In a graduating class where less than 10 percent of students are black – Khadeeja Franklin is the pupil on top.
Franklin made history on May 14 when she graduated from Vancleave High School as class valedictorian, but she’s the second-ever black student to hold that title at the top performing public school located in Mississippi.
“This was a special achievement, because it has not been done in many, many years. This is something that many people did not want to happen,” said Franklin who spoke to Rolling Out on Tuesday, May 28.
“However, I knew that it had to be done. When I became valedictorian, I started a fire in many young African Americans’ lives,” added Franklin.
Franklin who maintained a perfect 4.0 GPA didn’t just hit the books, she was active in a variety of sports including softball, basketball, and volleyball, and participated in several school organizations.
However, above all, the soft-spoken Franklin said that she never missed a Sunday or Wednesday service at church.
“I guess you can say that I stay grounded by my faith and my goals. I knew from a young age that this was one of my goals. I made a promise to myself to keep God first and to not let society or social media mess it up for me,” Franklin told Rolling Out.

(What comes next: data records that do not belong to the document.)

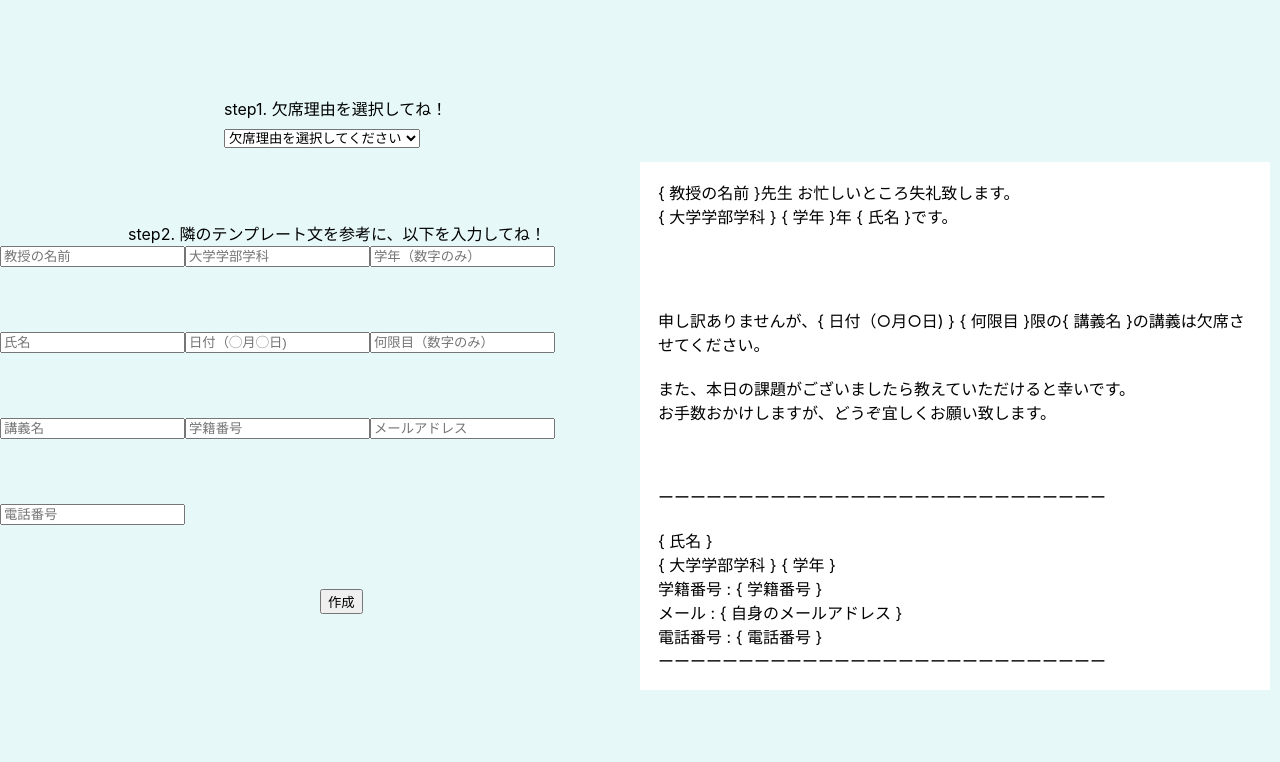
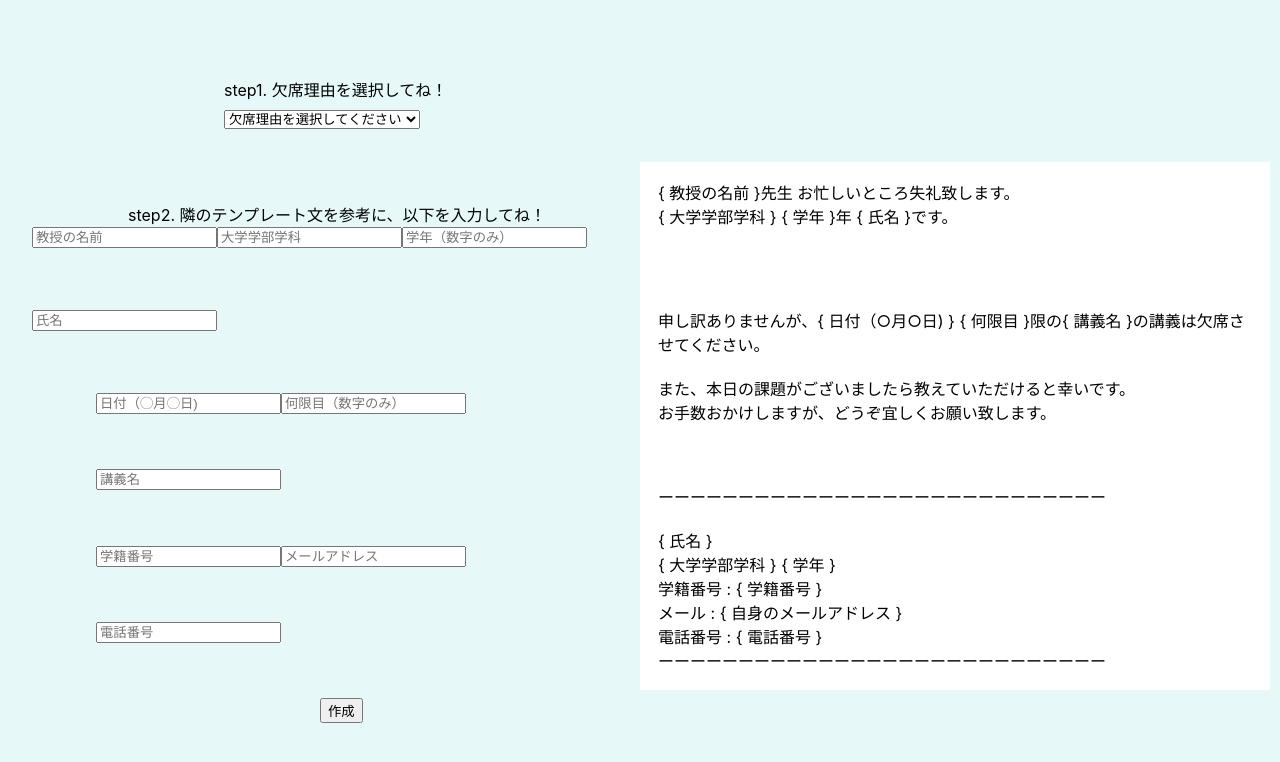
Before and after one commit to yusei53/ASAP, a React (Create React App) app: page / in a window 1280 px wide. Shown: the top 762 px of the page. Built offline with nearby package versions, Linux system fonts and the light colour scheme.

Commit message:
ボタン設置変更

```diff
--- a/src/components/WelcomePage.jsx
+++ b/src/components/WelcomePage.jsx
@@ -37,6 +37,7 @@ export const WelcomePage = () => {
               <SStep2>
                 step2. 隣のテンプレート文を参考に、以下を入力してね！
               </SStep2>
+              <SElement>
               <SInput
                 name="teacher"
                 placeholder="教授の名前"
@@ -62,6 +63,8 @@ export const WelcomePage = () => {
                 value={inputValues.name || ""}
                 onChange={handleInputChange}
               />
+              </SElement>
+              <SNextElement>
               <SInput
                 name="date"
                 placeholder="日付（◯月◯日)"
@@ -80,6 +83,8 @@ export const WelcomePage = () => {
                 value={inputValues.lesson || ""}
                 onChange={handleInputChange}
               />
+              </SNextElement>
+              <SNextElement>
               <SInput
                 name="id"
                 placeholder="学籍番号"
@@ -98,6 +103,7 @@ export const WelcomePage = () => {
                 value={inputValues.number || ""}
                 onChange={handleInputChange}
               />
+              </SNextElement>
             </div>
           </div>
           <Link
@@ -172,7 +178,7 @@ const SButton = styled.button`
 `;
 
 const SelectParent = styled.div`
-  margin-top: -14%;
+
   margin-left: 35%;
 `;
 
@@ -180,3 +186,11 @@ const SStep2 = styled.div`
   margin-left: 20%;
   margin-top: 5%;
 `;
+
+const SElement = styled.div`
+padding-left:5%;
+`
+
+const SNextElement = styled.div`
+padding-left:15%;
+`
```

According to the 18-year-old, church and Jesus Christ, which were instilled in her at young age, kept her grounded in school and in the face of adversity.
The high-flier shared that it wasn’t always a walk in the park, having to deal with the separation of her parents and a lung cancer diagnosis for her grandmother.
Of her grandmother Franklin said, “she is one of the people I do this for.”
When asked if she had a celebrity role model, the 18-year-old said, “I do not think that I have a celebrity that is my role model. Honestly, Jesus is my role model and my mom, because they are the ones that push me.”
“However, I do admire First Lady Obama for the things she has been doing. Her quote ‘When they go low, I go high,’ is very inspirational to me. I put it in my speech,” added Franklin.
With a full scholarship to the University of Mississippi in the fall and hopes of becoming a neurosurgeon, Franklin said that her academic preparations have already begun.